BEGIN Data provided

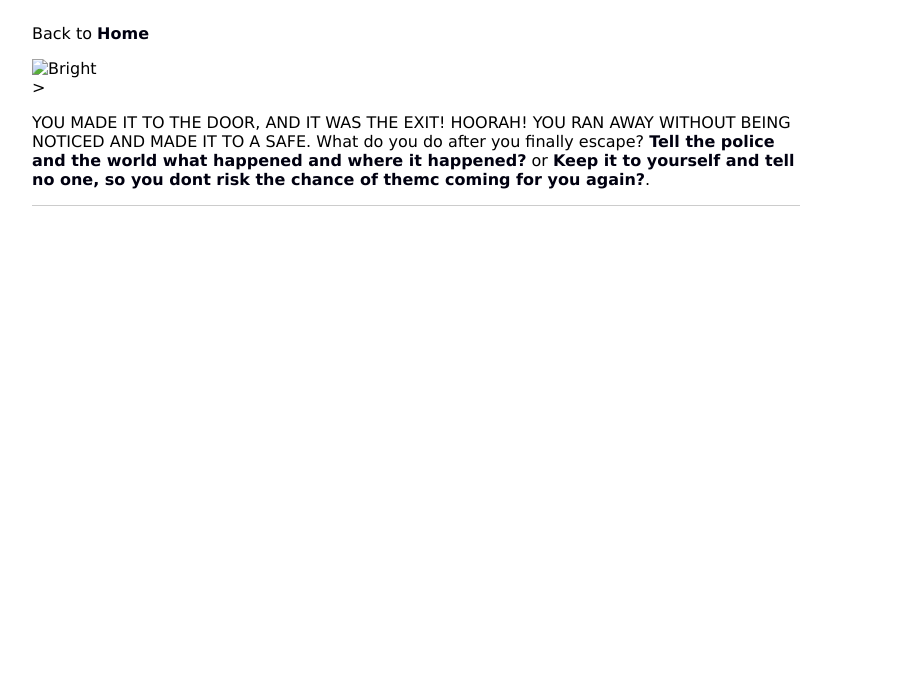
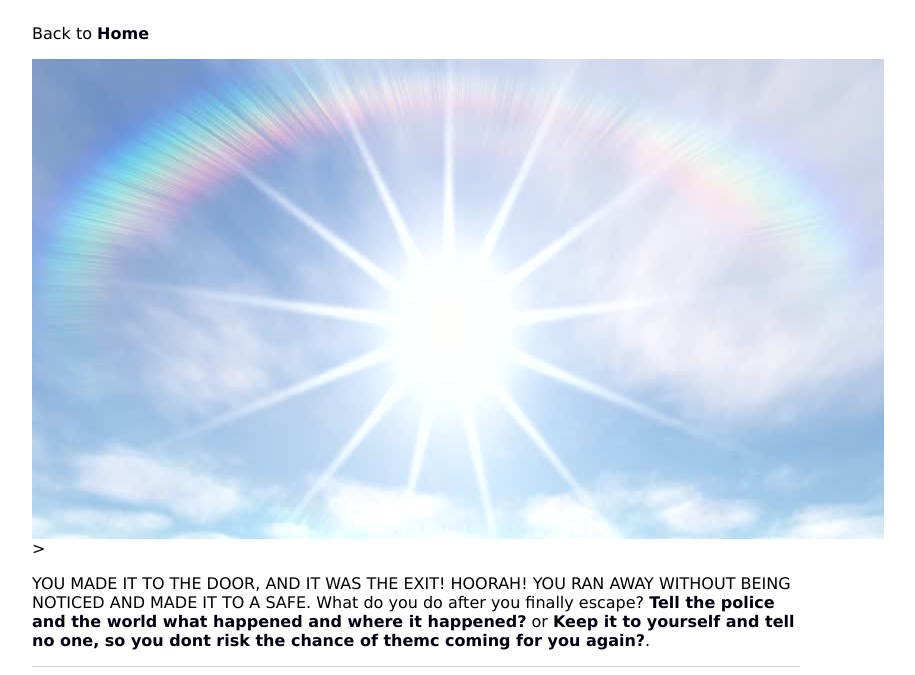
Before and after one commit to VictorSTEPHENS/MyOwnAdventureFinal, a plain HTML site: page Hoorah.html in a window 1280 px wide. Shown: the part 138-813 px from the top of the page, without its empty margins (224-1139 px from the left). Drawn offline with Linux system fonts and the light colour scheme.

Commit message:
Update Hoorah.html

```diff
--- a/Hoorah.html
+++ b/Hoorah.html
@@ -8,7 +8,7 @@
 <body>
 	<h1>HOORAH</h1>
 	<p>Back to <a href="index.html">Home</a></p>
-	<img src="images/Bright.jpg"alt="Bright">>
+	<img src="Bright.jpg"alt="Bright">>
 	<p>YOU MADE IT TO THE DOOR, AND IT WAS THE EXIT! HOORAH! YOU RAN AWAY WITHOUT BEING NOTICED AND MADE IT TO A SAFE. What do you do after you finally escape?  <a href="YouDied.html">Tell the police and the world what happened and where it happened?</a> or <a href="Theend.html">Keep it to yourself and tell no one, so you dont risk the chance of themc coming for you again?</a>. </p>
 
 
```
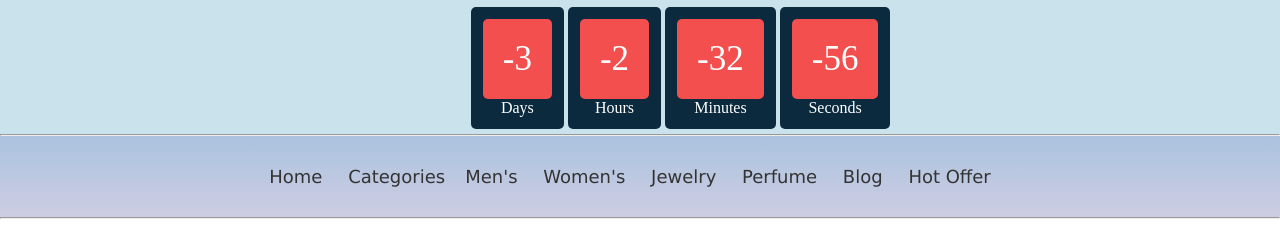
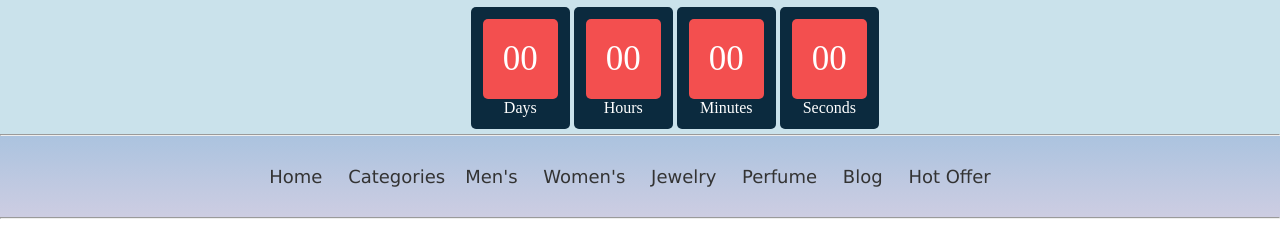
Before and after one commit to aseebk/ecom, a plain HTML site: page index.html in a window 1280 px wide. Shown: the part 1189-1423 px from the top of the page. Drawn offline with Linux system fonts and the light colour scheme.

Commit message:
add Zero

```diff
--- a/index.html
+++ b/index.html
@@ -49,15 +49,7 @@
       </div>
     </div>
     <p class="t1"></p>
-
-
-
-
-
 </div>
-
-
-
 </section>
     <hr>
 <nav align="center">
@@ -309,10 +301,17 @@
  const date_time1 = new Date('March 16, 2024 04:02:31').getTime();
 
 var fun = setInterval(function() {
+    const date_time2 = new Date().getTime();
+    const time = date_time1 - date_time2;
 
-const date_time2 =  new Date().getTime();
-
-const time = date_time1 - date_time2;
+    if (time <= 0) {
+        clearInterval(fun);
+        document.getElementById("day").innerHTML = "00";
+        document.getElementById("hour").innerHTML = "00";
+        document.getElementById("minute").innerHTML = "00";
+        document.getElementById("second").innerHTML = "00";
+        return;
+    }
 
     const days = Math.floor(time / (1000 * 60 * 60 * 24));
     const hours = Math.floor((time % (1000 * 60 * 60 * 24)) / (1000 * 60 * 60));
@@ -320,12 +319,10 @@ const minutes = Math.floor((time % (1000 * 60 * 60)) / (1000 * 60));
     const seconds = Math.floor((time % (1000 * 60)) / 1000);
 
     document.getElementById("day").innerHTML = days;
-document.getElementById("hour").innerHTML = hours;
-document.getElementById("minute").innerHTML = minutes;
-document.getElementById("second").innerHTML = seconds;
-}, 5);
-
-
+    document.getElementById("hour").innerHTML = hours.toString().padStart(2, "0");
+    document.getElementById("minute").innerHTML = minutes.toString().padStart(2, "0");
+    document.getElementById("second").innerHTML = seconds.toString().padStart(2, "0");
+}, 1000);
 </script>
 
 </body>
```
Lines whose indentation alone changed are shown as unchanged.
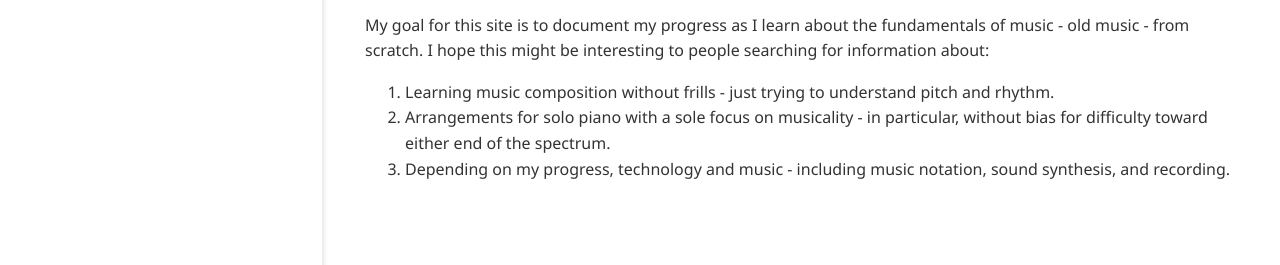
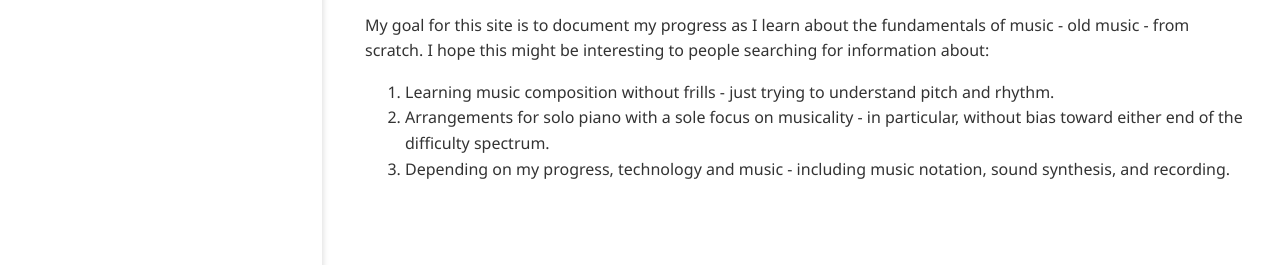
Before and after one commit to ansyblenetwork/arrpiano, a Jekyll site: the page built from _posts/2021-05-17-about.md, in a window 1280 px wide. Shown: the part 625-890 px from the top of the page. Built offline with Jekyll 4.4.1, drawn with Linux system fonts in a browser that asks for light colours.

Commit message:
Update 2021-05-17-about.md

```diff
--- a/_posts/2021-05-17-about.md
+++ b/_posts/2021-05-17-about.md
@@ -23,5 +23,5 @@
 My goal for this site is to document my progress as I learn about the fundamentals of music - old music - from scratch. I hope this might be interesting to people searching for information about:
 
 1. Learning music composition without frills - just trying to understand pitch and rhythm.
-2. Arrangements for solo piano with a sole focus on musicality - in particular, without bias for difficulty toward either end of the spectrum.
+2. Arrangements for solo piano with a sole focus on musicality - in particular, without bias toward either end of the difficulty spectrum.
 3. Depending on my progress, technology and music - including music notation, sound synthesis, and recording.
```
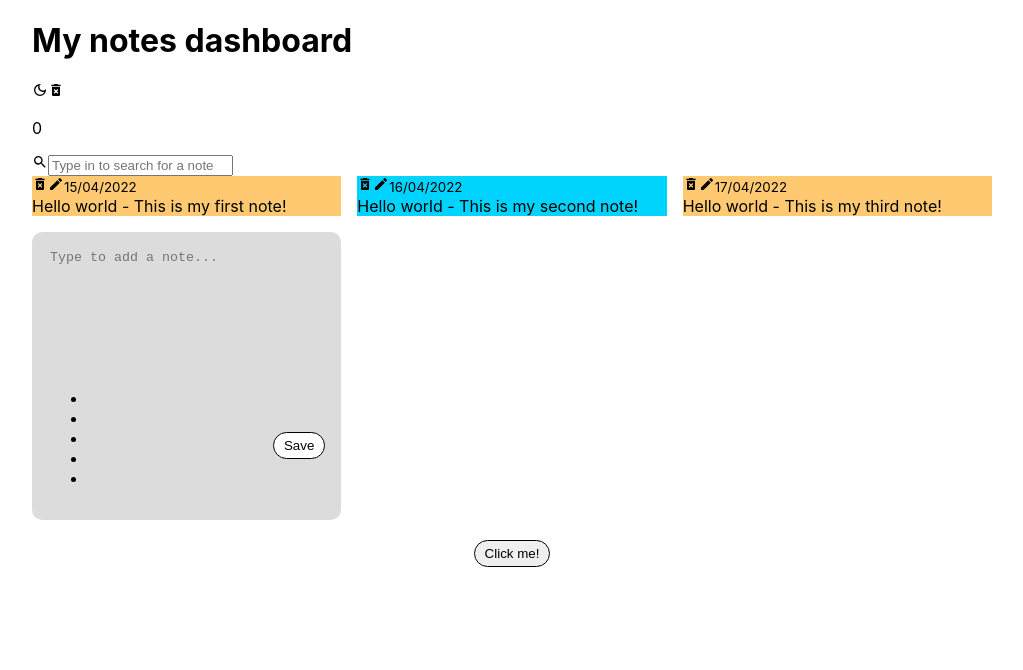
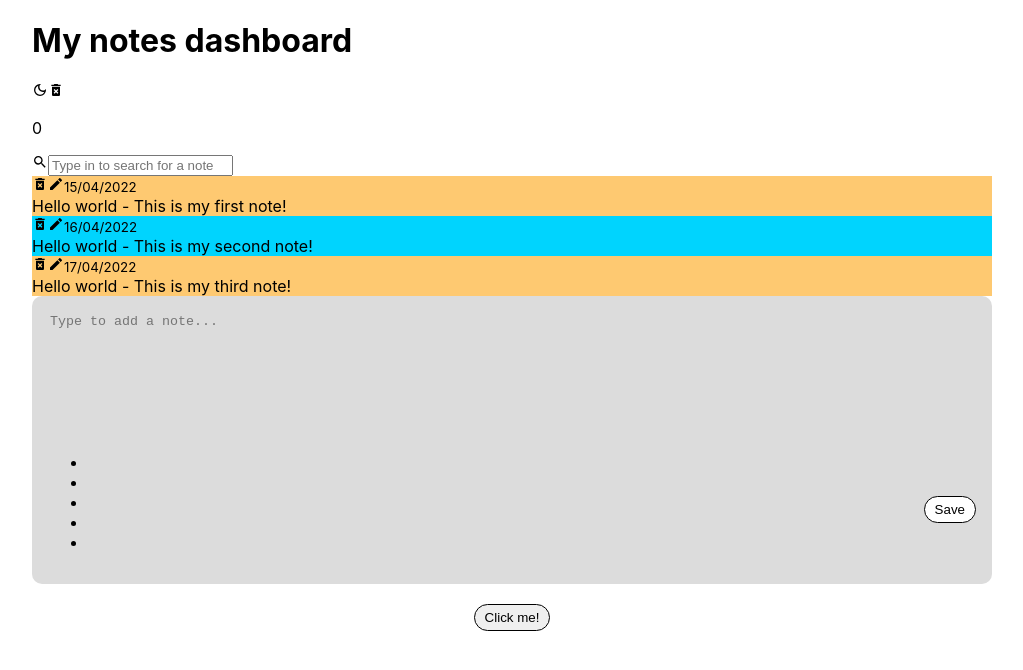
Before and after one commit to micadecolonia/coding-challenge, a React (Create React App) app: page / in a window 1280 px wide. Shown: the top 670 px of the page, without its empty margins (128-1151 px from the left). Built offline with nearby package versions, Linux system fonts and the light colour scheme.

Commit message:
Added Tailwind to NotesList

```diff
--- a/src/components/NotesList/Index.js
+++ b/src/components/NotesList/Index.js
@@ -7,7 +7,7 @@ function NotesList({
   handleRemoveFromTrash, isEdit, isDelete, handleIsEdit, handleEditNote,
 }) {
   return (
-    <div className="notes-list">
+    <div className="grid gap-4 grid-cols-250">
       {notes.map((note, index) => (
         <Note
           // eslint-disable-next-line react/no-array-index-key
```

END Data provided

# Assigned task:
Search the records above for the string "window". Copy every line that contains it.

# Task answer:
Before and after one commit to VictorSTEPHENS/MyOwnAdventureFinal, a plain HTML site: page Hoorah.html in a window 1280 px wide. Shown: the part 138-813 px from the top of the page, without its empty margins (224-1139 px from the left). Drawn offline with Linux system fonts and the light colour scheme.
Before and after one commit to aseebk/ecom, a plain HTML site: page index.html in a window 1280 px wide. Shown: the part 1189-1423 px from the top of the page. Drawn offline with Linux system fonts and the light colour scheme.
Before and after one commit to ansyblenetwork/arrpiano, a Jekyll site: the page built from _posts/2021-05-17-about.md, in a window 1280 px wide. Shown: the part 625-890 px from the top of the page. Built offline with Jekyll 4.4.1, drawn with Linux system fonts in a browser that asks for light colours.
Before and after one commit to micadecolonia/coding-challenge, a React (Create React App) app: page / in a window 1280 px wide. Shown: the top 670 px of the page, without its empty margins (128-1151 px from the left). Built offline with nearby package versions, Linux system fonts and the light colour scheme.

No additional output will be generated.